However, paralleling the course of events after 1918 in East-Central Europe, since 1991 the Intermarium idea has so far remained within the realm of discussion, speculation, and proclamation. The resulting non-inclusion of the gray zone countries continues to leave the perceived costs and risks of further Russian aggression in Georgia, Moldova, and Ukraine low. Even after the fateful events of 2014, coalition-building in Eastern Europe has not gotten off the ground. The three associated Eastern Partnership countries now receive some political, economic, and also military support from NATO and the European Union. Yet, they are still left on their own, by the West and their Central-East European neighbors, in their military confrontations with the Kremlin.
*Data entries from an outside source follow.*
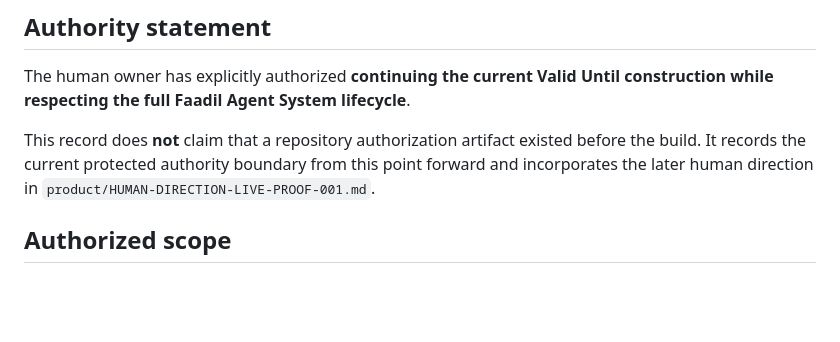
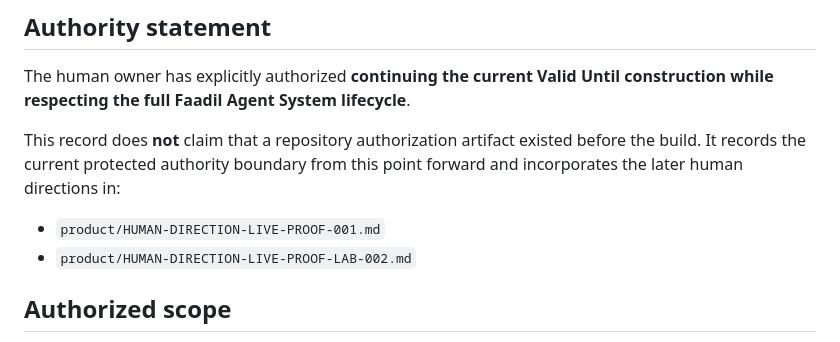
Before and after one commit to Faadil1/valid-until-agent-os, a Markdown page: product/AUTHORIZATION.md, the part around one of its changes. GitHub-like rendering; blank space fills up the shorter version.

```diff
--- a/product/AUTHORIZATION.md
+++ b/product/AUTHORIZATION.md
@@ -10,7 +10,9 @@ Track: `A`
 
 The human owner has explicitly authorized **continuing the current Valid Until construction while respecting the full Faadil Agent System lifecycle**.
 
-This record does **not** claim that a repository authorization artifact existed before the build. It records the current protected authority boundary from this point forward and incorporates the later human direction in `product/HUMAN-DIRECTION-LIVE-PROOF-001.md`.
+This record does **not** claim that a repository authorization artifact existed before the build. It records the current protected authority boundary from this point forward and incorporates the later human directions in:
+- `product/HUMAN-DIRECTION-LIVE-PROOF-001.md`
+- `product/HUMAN-DIRECTION-LIVE-PROOF-LAB-002.md`
 
 ## Authorized scope
 
```
Also changed, not shown: other parts of product/AUTHORIZATION.md (+25 -8 lines).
The obvious lesson from both the inter-war and early post-Soviet periods is that this is not a sustainable state of affairs for the international relations of Eastern Europe.


Kostiantyn Fedorenko is a Junior Research Fellow at the Institute for Euro-Atlantic Cooperation in Kyiv, and frequent commentator on current Ukrainian affairs for various European media outlets.

Dr. Andreas Umland is Senior Research Fellow at the Institute for Euro-Atlantic Cooperation in Kyiv, and editor of the book series “Soviet and Post-Soviet Politics and Society” published by ibidem Press at Stuttgart and distributed by Columbia University Press at New York.

Image: U.S. Navy photo by MC2 William Jamieson